Exercise objective: Give back every record below, character for character.

Data for processing:

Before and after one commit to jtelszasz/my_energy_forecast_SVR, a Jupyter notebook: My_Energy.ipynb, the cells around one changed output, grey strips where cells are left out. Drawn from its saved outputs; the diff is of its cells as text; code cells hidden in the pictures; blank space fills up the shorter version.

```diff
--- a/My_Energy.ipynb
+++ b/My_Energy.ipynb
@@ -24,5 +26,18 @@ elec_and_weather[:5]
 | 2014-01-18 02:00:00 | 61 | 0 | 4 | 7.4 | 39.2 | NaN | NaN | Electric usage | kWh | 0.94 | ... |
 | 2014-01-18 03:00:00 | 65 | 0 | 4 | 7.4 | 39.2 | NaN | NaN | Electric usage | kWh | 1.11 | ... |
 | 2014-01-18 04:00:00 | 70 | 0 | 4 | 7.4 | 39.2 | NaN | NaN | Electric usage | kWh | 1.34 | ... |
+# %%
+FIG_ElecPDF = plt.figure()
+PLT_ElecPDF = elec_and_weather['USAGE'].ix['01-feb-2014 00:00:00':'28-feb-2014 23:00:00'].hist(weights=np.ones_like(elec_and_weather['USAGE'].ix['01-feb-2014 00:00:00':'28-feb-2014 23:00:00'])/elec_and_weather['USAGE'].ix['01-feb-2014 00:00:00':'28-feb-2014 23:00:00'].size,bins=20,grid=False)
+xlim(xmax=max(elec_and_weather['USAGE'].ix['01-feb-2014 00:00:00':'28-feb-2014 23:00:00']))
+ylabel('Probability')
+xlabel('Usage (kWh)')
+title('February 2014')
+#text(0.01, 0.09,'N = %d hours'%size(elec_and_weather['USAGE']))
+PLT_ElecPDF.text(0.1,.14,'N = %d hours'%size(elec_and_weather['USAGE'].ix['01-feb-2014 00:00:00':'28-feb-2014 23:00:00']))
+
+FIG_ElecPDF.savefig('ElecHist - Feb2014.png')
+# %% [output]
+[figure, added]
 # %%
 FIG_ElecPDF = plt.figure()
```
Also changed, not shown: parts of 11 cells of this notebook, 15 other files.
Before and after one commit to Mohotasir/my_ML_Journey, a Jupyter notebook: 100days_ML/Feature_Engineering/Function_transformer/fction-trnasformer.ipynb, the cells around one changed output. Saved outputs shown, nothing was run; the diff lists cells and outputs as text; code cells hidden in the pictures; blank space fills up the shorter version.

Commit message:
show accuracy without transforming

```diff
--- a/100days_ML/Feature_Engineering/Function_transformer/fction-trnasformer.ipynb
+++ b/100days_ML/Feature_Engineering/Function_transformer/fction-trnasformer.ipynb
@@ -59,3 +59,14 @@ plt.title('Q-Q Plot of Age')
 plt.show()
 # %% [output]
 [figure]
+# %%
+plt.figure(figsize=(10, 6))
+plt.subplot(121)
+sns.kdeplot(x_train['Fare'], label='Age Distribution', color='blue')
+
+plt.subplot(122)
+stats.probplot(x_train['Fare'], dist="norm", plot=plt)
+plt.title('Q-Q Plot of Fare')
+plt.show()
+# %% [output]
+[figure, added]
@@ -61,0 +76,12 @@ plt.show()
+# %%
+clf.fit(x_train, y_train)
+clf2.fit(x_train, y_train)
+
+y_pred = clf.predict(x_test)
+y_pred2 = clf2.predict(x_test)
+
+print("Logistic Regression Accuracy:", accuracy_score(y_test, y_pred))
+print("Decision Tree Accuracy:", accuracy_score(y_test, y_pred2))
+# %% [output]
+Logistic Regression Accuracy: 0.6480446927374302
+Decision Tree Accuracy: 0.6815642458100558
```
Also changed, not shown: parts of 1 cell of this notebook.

Your response:
Before and after one commit to jtelszasz/my_energy_forecast_SVR, a Jupyter notebook: My_Energy.ipynb, the cells around one changed output, grey strips where cells are left out. Drawn from its saved outputs; the diff is of its cells as text; code cells hidden in the pictures; blank space fills up the shorter version.

```diff
--- a/My_Energy.ipynb
+++ b/My_Energy.ipynb
@@ -24,5 +26,18 @@ elec_and_weather[:5]
 | 2014-01-18 02:00:00 | 61 | 0 | 4 | 7.4 | 39.2 | NaN | NaN | Electric usage | kWh | 0.94 | ... |
 | 2014-01-18 03:00:00 | 65 | 0 | 4 | 7.4 | 39.2 | NaN | NaN | Electric usage | kWh | 1.11 | ... |
 | 2014-01-18 04:00:00 | 70 | 0 | 4 | 7.4 | 39.2 | NaN | NaN | Electric usage | kWh | 1.34 | ... |
+# %%
+FIG_ElecPDF = plt.figure()
+PLT_ElecPDF = elec_and_weather['USAGE'].ix['01-feb-2014 00:00:00':'28-feb-2014 23:00:00'].hist(weights=np.ones_like(elec_and_weather['USAGE'].ix['01-feb-2014 00:00:00':'28-feb-2014 23:00:00'])/elec_and_weather['USAGE'].ix['01-feb-2014 00:00:00':'28-feb-2014 23:00:00'].size,bins=20,grid=False)
+xlim(xmax=max(elec_and_weather['USAGE'].ix['01-feb-2014 00:00:00':'28-feb-2014 23:00:00']))
+ylabel('Probability')
+xlabel('Usage (kWh)')
+title('February 2014')
+#text(0.01, 0.09,'N = %d hours'%size(elec_and_weather['USAGE']))
+PLT_ElecPDF.text(0.1,.14,'N = %d hours'%size(elec_and_weather['USAGE'].ix['01-feb-2014 00:00:00':'28-feb-2014 23:00:00']))
+
+FIG_ElecPDF.savefig('ElecHist - Feb2014.png')
+# %% [output]
+[figure, added]
 # %%
 FIG_ElecPDF = plt.figure()
```
Also changed, not shown: parts of 11 cells of this notebook, 15 other files.
Before and after one commit to Mohotasir/my_ML_Journey, a Jupyter notebook: 100days_ML/Feature_Engineering/Function_transformer/fction-trnasformer.ipynb, the cells around one changed output. Saved outputs shown, nothing was run; the diff lists cells and outputs as text; code cells hidden in the pictures; blank space fills up the shorter version.

Commit message:
show accuracy without transforming

```diff
--- a/100days_ML/Feature_Engineering/Function_transformer/fction-trnasformer.ipynb
+++ b/100days_ML/Feature_Engineering/Function_transformer/fction-trnasformer.ipynb
@@ -59,3 +59,14 @@ plt.title('Q-Q Plot of Age')
 plt.show()
 # %% [output]
 [figure]
+# %%
+plt.figure(figsize=(10, 6))
+plt.subplot(121)
+sns.kdeplot(x_train['Fare'], label='Age Distribution', color='blue')
+
+plt.subplot(122)
+stats.probplot(x_train['Fare'], dist="norm", plot=plt)
+plt.title('Q-Q Plot of Fare')
+plt.show()
+# %% [output]
+[figure, added]
@@ -61,0 +76,12 @@ plt.show()
+# %%
+clf.fit(x_train, y_train)
+clf2.fit(x_train, y_train)
+
+y_pred = clf.predict(x_test)
+y_pred2 = clf2.predict(x_test)
+
+print("Logistic Regression Accuracy:", accuracy_score(y_test, y_pred))
+print("Decision Tree Accuracy:", accuracy_score(y_test, y_pred2))
+# %% [output]
+Logistic Regression Accuracy: 0.6480446927374302
+Decision Tree Accuracy: 0.6815642458100558
```
Also changed, not shown: parts of 1 cell of this notebook.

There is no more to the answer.